Surrounded. Loss of control. Grief. Anxiety.
Jesus: a man of sorrows thoroughly acquainted with grief. We do not have a Savior that lives on a cloud, floating in white robes glowing in majesty. Distant. Unreachable. Unknowable.
Eugene Peterson who translated the Message Bible into the vernacular (What? God doesn’t speak in King James English? Oh my.), did a beautiful job with Isaiah 53. Just think for a minute: Isaiah wrote this approximately 700 years before Jesus was born.
“The servant [that would be Jesus] grew up before God—a scrawny seedling, a scrubby plant in a parched field [Earth/Israel]. There was nothing attractive about him, nothing to cause us to take a second look [Hollywood needs to take a look at this!]. He was looked down on and passed over, a man who suffered, who knew pain firsthand. One look at him and people turned away. We looked down on him, thought he was scum. But the fact is, it was our pains he carried—our disfigurements, all the things wrong with us. We thought he brought it on himself, that God was punishing him for his own failures. But it was our sins that did that to him, that ripped and tore and crushed him—our sins! He took the punishment, and that made us whole. Through his bruises we get healed. We’re all like sheep who’ve wandered off and gotten lost. We’ve all done our own things, gone our own way. And God has piled all our sins, everything we’ve done wrong, on him, on him.
He was beaten, he was tortured, but he didn’t say a word. Like a lamb taken to be slaughtered and like a sheep being sheared, he took it all in silence. Justice miscarried, and he was led off—and did anyone really know what was happening? He died without a thought for his own welfare, beaten bloody for the sins of my people. They buried him with the wicked, threw him in a grave with a rich man, even though he’d never hurt a soul or said one word that wasn’t true.”
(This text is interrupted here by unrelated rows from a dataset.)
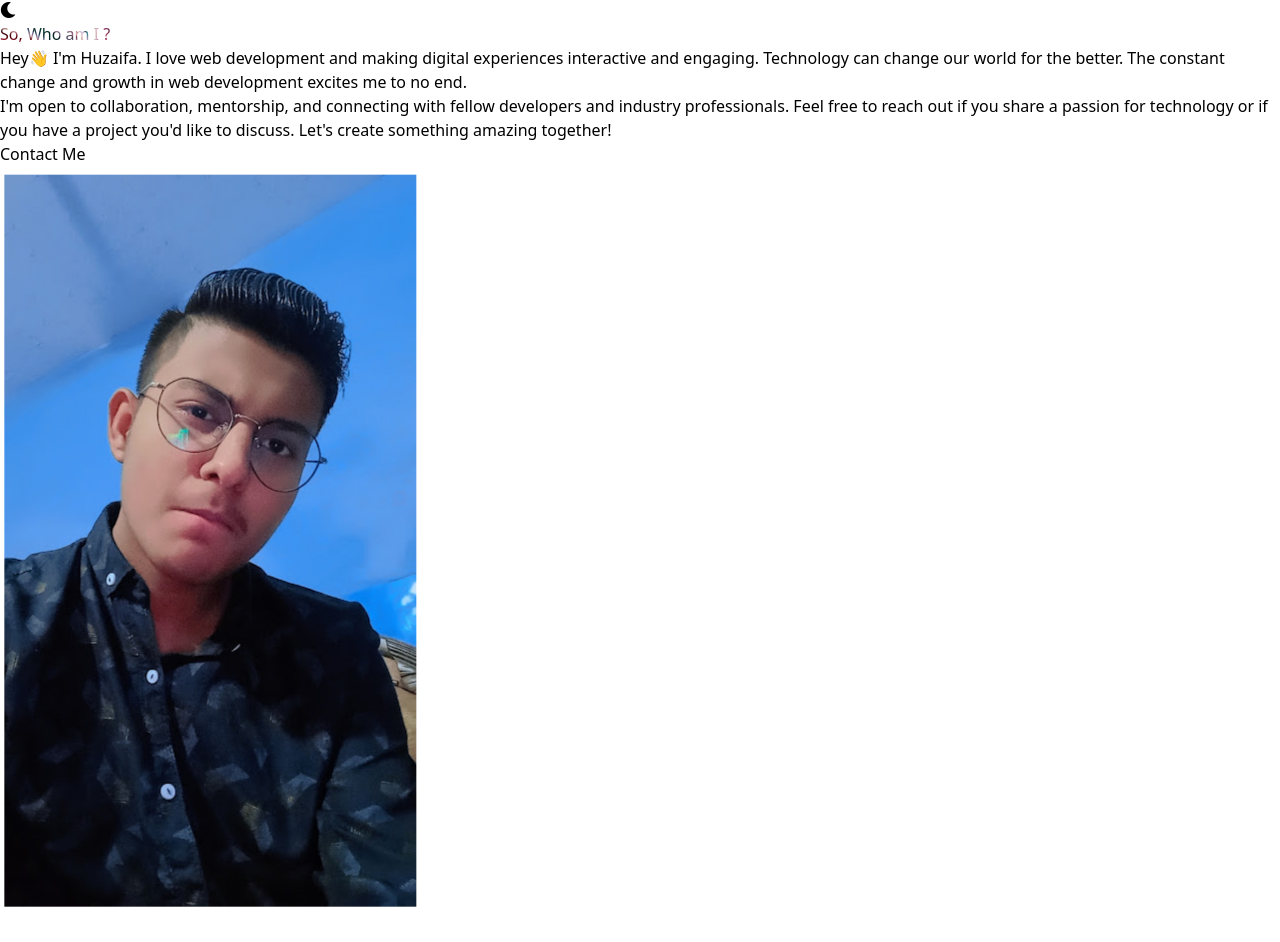
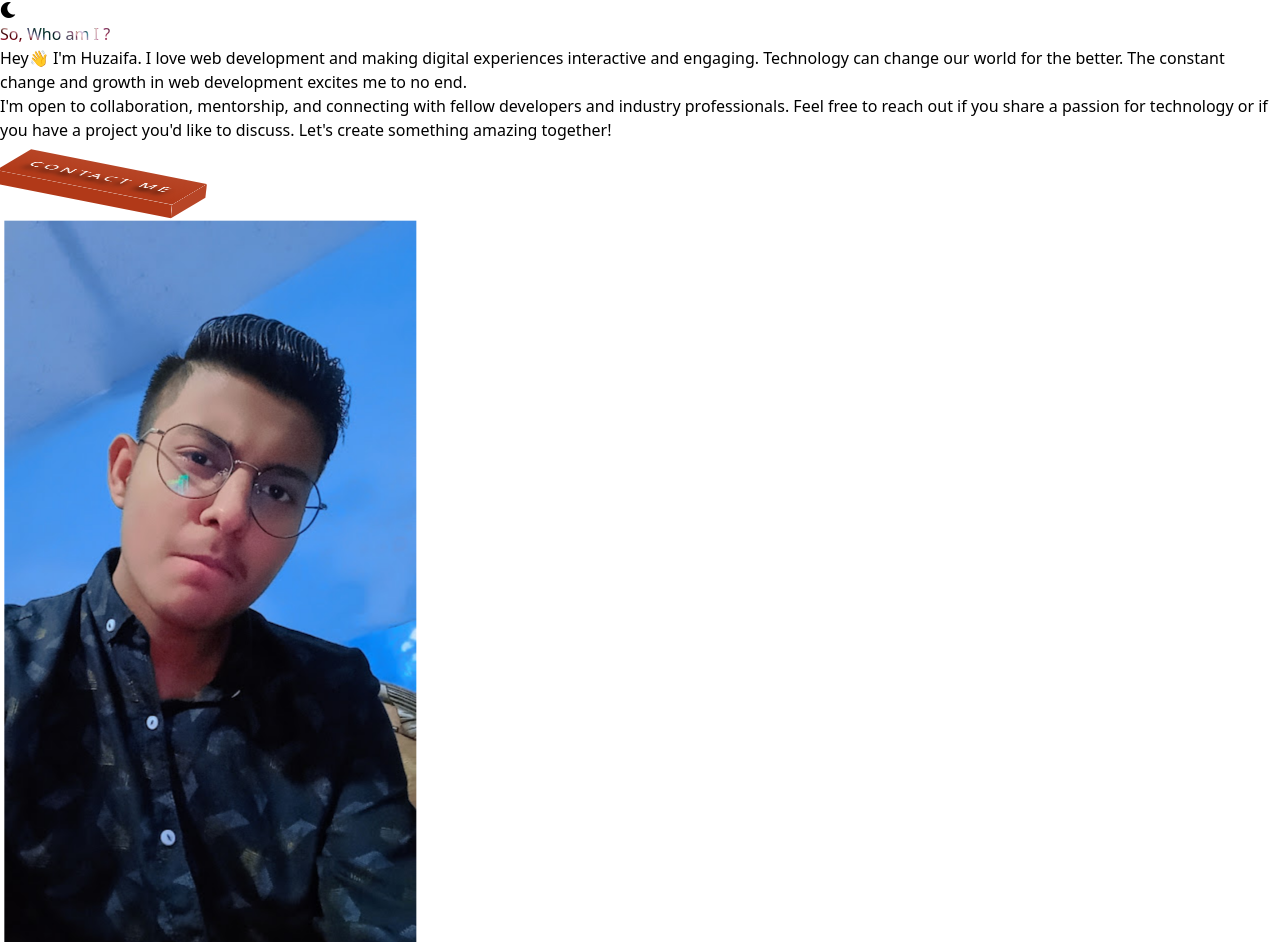
Before and after one commit to huzaifa311/portfolio, a React (Vite) app: page /about in a window 1280 px wide. Shown: the part 1713-2655 px from the top of the page. Before the commit the page ends 2620 px from the top, so only its background shows below. Built offline with nearby package versions, Linux system fonts and the light colour scheme.

Commit message:
Add files via upload

```diff
--- a/package.json
+++ b/package.json
@@ -16,8 +16,8 @@
     "@mui/icons-material": "^5.14.18",
     "@mui/material": "^5.14.18",
     "animate.css": "^4.1.1",
+    "bootstrap": "^4.6.2",
     "framer-motion": "^10.16.5",
-    "bootstrap": "^4.6.2",
     "react": "^18.2.0",
     "react-bootstrap": "^2.8.0",
     "react-dom": "^18.2.0",
--- a/src/App.jsx
+++ b/src/App.jsx
@@ -7,7 +7,7 @@ function App() {
 
   return (
     <>
-    <Routing />
+      <Routing />
     </>
   )
 }
--- a/src/Pages/About/index.jsx
+++ b/src/Pages/About/index.jsx
@@ -27,7 +27,7 @@ const About = () => {
                         <h1 className={`${textClass} font-bold text-5xl md:mt-2 mt-12 mb-8 animate__animated animate__backInLeft ${textClass}`}>So, Who am I ?</h1>
                         <p className={`md:w-[550px] ${pClass}`}>Hey👋 I'm Huzaifa. I love­ web developme­nt and making digital experience­s interactive and engaging. Te­chnology can change our world for the bette­r. The constant change and growth in web de­velopment excite­s me to no end.</p>
                         <p className={`md:w-[550px] my-8 ${pClass}`}>I'm open to collaboration, mentorship, and connecting with fellow developers and industry professionals. Feel free to reach out if you share a passion for technology or if you have a project you'd like to discuss. Let's create something amazing together!</p>
-                        <button className={`bg-[#FA6136] p-3 ${pClass} animate__animated  animate__zoomInDown text-lg rounded-xl `} onClick={redirectWhatsapp}>Contact Me</button>
+                        <button className={`${styles.btn}`} onClick={redirectWhatsapp}>Contact Me</button>
                     </div>
                     <div className="flex flex-row md:flex-col justify-center md:justify-normal place-items-center md:place-items-start">
                         <motion.img
--- a/src/Pages/About/index.module.css
+++ b/src/Pages/About/index.module.css
@@ -5,3 +5,50 @@
     -webkit-background-clip: text;
     color: transparent;
 }
+
+.btn {
+    --color1: #b74526;
+    --color2: #b13918;
+    perspective: 1000px;
+    padding: 1em 1em;
+    background: linear-gradient(var(--color1), var(--color2));
+    border: none;
+    outline: none;
+    font-size: 20px;
+    text-transform: uppercase;
+    letter-spacing: 4px;
+    color: #fff;
+    text-shadow: 0 10px 10px #000;
+    cursor: pointer;
+    transform: rotateX(70deg) rotateZ(30deg);
+    transform-style: preserve-3d;
+    transition: transform 0.5s;
+  }
+
+  .btn::before {
+    content: "";
+    width: 100%;
+    height: 15px;
+    background-color: var(--color2);
+    position: absolute;
+    bottom: 0;
+    right: 0;
+    transform: rotateX(90deg);
+    transform-origin: bottom;
+  }
+
+  .btn::after {
+    content: "";
+    width: 15px;
+    height: 100%;
+    background-color: var(--color1);
+    position: absolute;
+    top: 0;
+    right: 0;
+    transform: rotateY(-90deg);
+    transform-origin: right;
+  }
+
+  .btn:hover {
+    transform: rotateX(30deg) rotateZ(0);
+  }
--- a/src/Pages/Home/index.jsx
+++ b/src/Pages/Home/index.jsx
@@ -66,7 +66,11 @@ const Home = () => {
                             Hi, I'm
                         </h3>
                         <h1 className={`md:text-5xl text-4xl  animate__animated animate__swing font-bold flex gap-2   mt-3 ${textClass} `}>
-                            <p className="text-[#FC6731]">Muhammad</p>Huzaifa
+                            <p className="text-[#FC6731]">Muhammad</p>
+                            <p className="button hover:cursor-default font-semibold" data-text="Awesome">
+                                <span className="actual-text">Huzaifa</span>
+                                <span aria-hidden="true" className="hover-text">Huzaifa</span>
+                            </p>
                         </h1>
                         <p className={` mt-8 md:w-[420px]   ${textClass}`}>
                             I'm a beginning Web Developer.I’m presently wanted to being involved in an organization that believes in gaining a competitive edge and giving back to the community.
--- a/src/Pages/Projects/index.jsx
+++ b/src/Pages/Projects/index.jsx
@@ -5,30 +5,6 @@ import styles from './index.module.css'
 import { Helmet } from 'react-helmet';
 const Projects = () => {
     const data = [
-        {
-            img: './weather.jpg',
-            headingF: 'Weather Web',
-            headingB: 'React Js Weather Web',
-            para: 'Weather Web by React & tailwind.',
-            hostingUrl: 'https://react-weather-alpha-dusky.vercel.app/'
-        },
-
-        {
-            img: './blog.jpg',
-            headingF: 'Blogging',
-            headingB: 'Blogging Website',
-            para: 'Blog App using React, Tailwind & FireBase',
-            hostingUrl: 'https://blog-react-tau.vercel.app/'
-        },
-
-        {
-            img: './portfolio.jpg',
-            headingF: 'Portfolio Website',
-            headingB: 'My Portfolio',
-            para: 'Portfolio Website Using React Js',
-            hostingUrl: 'https://portfolio-react-henna-ten.vercel.app/'
-        },
-
         {
             img: './immersive.jpg',
             headingF: 'Immersive Animator',
@@ -43,6 +19,38 @@ const Projects = () => {
             headingB: 'Portfolio Website',
             para: 'Portfolio Website Using React Js',
             hostingUrl: 'https://portfolio-7hapks1kv-huzaifa311.vercel.app/'
+        },
+
+        {
+            img: './blog.jpg',
+            headingF: 'Blogging',
+            headingB: 'Blogging Website',
+            para: 'Blog App using React, Tailwind & FireBase',
+            hostingUrl: 'https://blog-react-tau.vercel.app/'
+        },
+
+        {
+            img: './logistics.jpg',
+            headingF: 'Logistics Website',
+            headingB: 'Logistics Web Landing Page',
+            para: 'Logistics Website Using React Js',
+            hostingUrl: 'https://logisticsweb-huzaifa311.vercel.app/'
+        },
+
+        {
+            img: './portfolio.jpg',
+            headingF: 'Portfolio Website',
+            headingB: 'My Portfolio',
+            para: 'Portfolio Website Using React Js',
+            hostingUrl: 'https://portfolio-react-henna-ten.vercel.app/'
+        },
+
+        {
+            img: './weather.jpg',
+            headingF: 'Weather Web',
+            headingB: 'React Js Weather Web',
+            para: 'Weather Web by React & tailwind.',
+            hostingUrl: 'https://react-weather-alpha-dusky.vercel.app/'
         },
 
         {
@@ -62,11 +70,11 @@ const Projects = () => {
         },
 
         {
-            img: './todo2.jpg',
-            headingF: 'Todo Website',
-            headingB: 'Todo Website',
-            para: 'Todo List via HTML,CSS &Js',
-            hostingUrl: 'https://huzaifa311.github.io/todo/'
+            img: './todo.jpg',
+            headingF: 'REACT TODO',
+            headingB: 'REACT TODO',
+            para: 'TODO WEBSITE USING REACTJS',
+            hostingUrl: "https://todo-react-red-ten.vercel.app/"
         },
 
         {
@@ -86,6 +94,14 @@ const Projects = () => {
         },
 
         {
+            img: './hack.jpg',
+            headingF: 'Hacking Prank',
+            headingB: 'FAKE HACKING WEBSITE',
+            para: 'HackingPrank Web via HTML,CSS &Js',
+            hostingUrl: 'https://huzaifa311.github.io/HackPrank/'
+        },
+
+        {
             img: './food.jpg',
             headingF: 'Food-Panda',
             headingB: 'Food-Panda Landing Page',
@@ -94,11 +110,11 @@ const Projects = () => {
         },
 
         {
-            img: './hack.jpg',
-            headingF: 'Hacking Prank',
-            headingB: 'FAKE HACKING WEBSITE',
-            para: 'HackingPrank Web via HTML,CSS &Js',
-            hostingUrl: 'https://huzaifa311.github.io/HackPrank/'
+            img: './todo2.jpg',
+            headingF: 'Todo Website',
+            headingB: 'Todo Website',
+            para: 'Todo List via HTML,CSS &Js',
+            hostingUrl: 'https://huzaifa311.github.io/todo/'
         },
 
         {
@@ -107,14 +123,6 @@ const Projects = () => {
             headingB: 'Saylani Landing Page',
             para: 'Saylani Web using Html, Css',
             hostingUrl: 'https://huzaifa311.github.io/Saylani/'
-        },
-
-        {
-            img: './todo.jpg',
-            headingF: 'REACT TODO',
-            headingB: 'REACT TODO',
-            para: 'TODO WEBSITE USING REACTJS',
-            hostingUrl: "https://todo-react-red-ten.vercel.app/"
         },
 
         {
--- a/src/index.css
+++ b/src/index.css
@@ -22,3 +22,38 @@
   background-image: url(/public/bgForm.jpg);
   background-size: cover;
 }
+
+.button {
+  margin: 0;
+  height: auto;
+  background: transparent;
+  padding: 0;
+  border: none;
+  cursor: pointer;
+}
+
+/* button styling */
+.button {
+  --text-stroke-color: rgba(255, 255, 255, 0.6);
+  --animation-color: #e75c2d;
+  position: relative;
+  -webkit-text-stroke: 1px var(--text-stroke-color);
+}
+
+.hover-text {
+  position: absolute;
+  box-sizing: border-box;
+  content: attr(data-text);
+  color: var(--animation-color);
+  width: 0%;
+  inset: 0;
+  border-right: var(--border-right) solid var(--animation-color);
+  overflow: hidden;
+  transition: 1.5s;
+  -webkit-text-stroke: 1px var(--animation-color);
+}
+
+/* hover */
+.button:hover .hover-text {
+  width: 100%;
+}
```
Also changed, not shown: public/logistics.jpg (added).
He died to give us hope. A future. He knows the suffering that surrounds and envelopes us making us feel like we’re walking through a foggy nightmare that won’t stop. But then we get a glimmer of the hazy green whiskers of the birch tree next door or the bursts of green from a garden still partially covered with the white death of winter and remember resurrection. Christ’s hope springs eternal.
Photo of sheep: photo credit: <a href=”http://www.flickr.com/photos/33690003@N07/3137202517″>IMG_3236</a> via <a href=”http://photopin.com”>photopin</a> <a href=”https://creativecommons.org/licenses/by/2.0/”>(license)</a>